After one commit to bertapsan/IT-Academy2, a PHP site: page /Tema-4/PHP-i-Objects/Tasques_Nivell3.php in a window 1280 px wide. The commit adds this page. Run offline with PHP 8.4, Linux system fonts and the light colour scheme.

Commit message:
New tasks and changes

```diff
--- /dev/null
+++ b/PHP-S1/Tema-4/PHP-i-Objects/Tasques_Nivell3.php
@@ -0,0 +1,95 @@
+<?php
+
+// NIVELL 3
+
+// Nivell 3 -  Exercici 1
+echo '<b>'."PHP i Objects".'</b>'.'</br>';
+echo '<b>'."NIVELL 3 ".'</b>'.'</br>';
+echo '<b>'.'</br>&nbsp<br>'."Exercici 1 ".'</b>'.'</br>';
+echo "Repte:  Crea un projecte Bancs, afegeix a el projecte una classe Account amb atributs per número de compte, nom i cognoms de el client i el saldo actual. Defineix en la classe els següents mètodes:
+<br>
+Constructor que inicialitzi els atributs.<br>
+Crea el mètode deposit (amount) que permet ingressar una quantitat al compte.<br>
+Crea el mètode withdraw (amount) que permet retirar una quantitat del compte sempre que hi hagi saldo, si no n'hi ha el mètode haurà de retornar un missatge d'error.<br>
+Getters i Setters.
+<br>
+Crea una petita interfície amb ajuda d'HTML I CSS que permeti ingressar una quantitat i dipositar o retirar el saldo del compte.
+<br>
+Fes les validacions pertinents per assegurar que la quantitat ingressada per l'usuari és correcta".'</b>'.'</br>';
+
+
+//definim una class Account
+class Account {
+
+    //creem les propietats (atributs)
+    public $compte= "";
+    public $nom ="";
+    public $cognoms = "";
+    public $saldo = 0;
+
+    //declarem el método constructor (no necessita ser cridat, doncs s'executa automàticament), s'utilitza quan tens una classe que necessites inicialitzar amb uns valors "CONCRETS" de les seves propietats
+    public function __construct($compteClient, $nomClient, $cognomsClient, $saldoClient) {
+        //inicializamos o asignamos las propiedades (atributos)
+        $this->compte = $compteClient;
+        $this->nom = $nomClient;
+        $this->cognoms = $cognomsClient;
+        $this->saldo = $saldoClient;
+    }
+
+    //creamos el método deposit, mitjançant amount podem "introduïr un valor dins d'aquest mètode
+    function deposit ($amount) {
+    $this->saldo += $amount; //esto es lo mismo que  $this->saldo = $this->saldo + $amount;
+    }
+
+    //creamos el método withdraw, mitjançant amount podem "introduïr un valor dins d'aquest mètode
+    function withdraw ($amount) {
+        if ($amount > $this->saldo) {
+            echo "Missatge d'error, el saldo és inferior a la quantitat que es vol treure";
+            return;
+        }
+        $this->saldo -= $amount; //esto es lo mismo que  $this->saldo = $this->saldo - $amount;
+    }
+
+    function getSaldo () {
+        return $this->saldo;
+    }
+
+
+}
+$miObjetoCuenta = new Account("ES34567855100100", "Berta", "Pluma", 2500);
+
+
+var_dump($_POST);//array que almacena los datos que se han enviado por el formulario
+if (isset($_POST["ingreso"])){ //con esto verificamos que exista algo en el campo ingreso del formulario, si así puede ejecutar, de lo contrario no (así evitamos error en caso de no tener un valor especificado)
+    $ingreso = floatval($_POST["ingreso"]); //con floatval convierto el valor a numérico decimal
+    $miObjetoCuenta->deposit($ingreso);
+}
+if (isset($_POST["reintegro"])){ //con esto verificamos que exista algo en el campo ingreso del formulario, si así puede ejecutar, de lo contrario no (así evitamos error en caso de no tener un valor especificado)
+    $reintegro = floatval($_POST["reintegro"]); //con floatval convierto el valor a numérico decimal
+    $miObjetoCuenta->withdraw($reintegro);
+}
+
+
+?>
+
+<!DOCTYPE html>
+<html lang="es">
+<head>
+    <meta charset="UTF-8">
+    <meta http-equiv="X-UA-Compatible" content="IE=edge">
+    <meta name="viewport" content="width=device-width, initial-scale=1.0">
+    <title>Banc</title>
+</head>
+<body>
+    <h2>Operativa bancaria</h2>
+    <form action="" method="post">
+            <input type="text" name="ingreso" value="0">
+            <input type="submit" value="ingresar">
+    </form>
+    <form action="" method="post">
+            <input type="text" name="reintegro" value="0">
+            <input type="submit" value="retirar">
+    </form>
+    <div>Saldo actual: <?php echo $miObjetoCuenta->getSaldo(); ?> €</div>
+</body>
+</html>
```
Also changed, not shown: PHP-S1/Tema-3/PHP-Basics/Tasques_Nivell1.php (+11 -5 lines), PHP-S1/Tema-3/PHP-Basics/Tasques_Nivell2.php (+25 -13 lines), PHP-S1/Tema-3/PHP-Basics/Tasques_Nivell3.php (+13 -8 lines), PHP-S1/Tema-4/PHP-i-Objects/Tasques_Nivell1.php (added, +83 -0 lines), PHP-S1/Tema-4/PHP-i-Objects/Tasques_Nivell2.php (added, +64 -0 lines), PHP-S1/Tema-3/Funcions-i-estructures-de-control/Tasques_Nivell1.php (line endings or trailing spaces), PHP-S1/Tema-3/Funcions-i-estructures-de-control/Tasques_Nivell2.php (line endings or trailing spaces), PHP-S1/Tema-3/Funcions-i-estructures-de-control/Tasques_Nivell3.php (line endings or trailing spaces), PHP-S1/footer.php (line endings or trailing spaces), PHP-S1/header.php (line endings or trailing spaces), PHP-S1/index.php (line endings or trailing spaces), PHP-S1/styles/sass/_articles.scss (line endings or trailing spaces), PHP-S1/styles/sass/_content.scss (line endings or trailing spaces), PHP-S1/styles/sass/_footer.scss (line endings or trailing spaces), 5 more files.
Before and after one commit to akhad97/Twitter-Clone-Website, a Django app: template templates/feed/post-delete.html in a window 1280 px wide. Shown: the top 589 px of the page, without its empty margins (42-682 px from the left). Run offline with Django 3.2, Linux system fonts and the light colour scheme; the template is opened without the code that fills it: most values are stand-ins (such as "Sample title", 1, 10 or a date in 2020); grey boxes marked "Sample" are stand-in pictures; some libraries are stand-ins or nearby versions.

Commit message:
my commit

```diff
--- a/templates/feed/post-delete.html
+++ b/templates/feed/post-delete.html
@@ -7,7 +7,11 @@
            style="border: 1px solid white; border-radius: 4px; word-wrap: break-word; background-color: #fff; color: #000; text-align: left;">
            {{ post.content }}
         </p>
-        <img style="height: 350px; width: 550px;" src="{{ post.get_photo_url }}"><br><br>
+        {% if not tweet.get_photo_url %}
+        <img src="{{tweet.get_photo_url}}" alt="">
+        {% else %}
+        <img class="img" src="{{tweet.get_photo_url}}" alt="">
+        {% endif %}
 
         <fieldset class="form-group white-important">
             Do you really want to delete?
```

◆ ◆ ◆ ◆

Every line from the first through the one containing "New tasks and changes" in the listing above must be given again exactly, with nothing else alongside.

**WRITTEN RESPONSE**
After one commit to bertapsan/IT-Academy2, a PHP site: page /Tema-4/PHP-i-Objects/Tasques_Nivell3.php in a window 1280 px wide. The commit adds this page. Run offline with PHP 8.4, Linux system fonts and the light colour scheme.

Commit message:
New tasks and changes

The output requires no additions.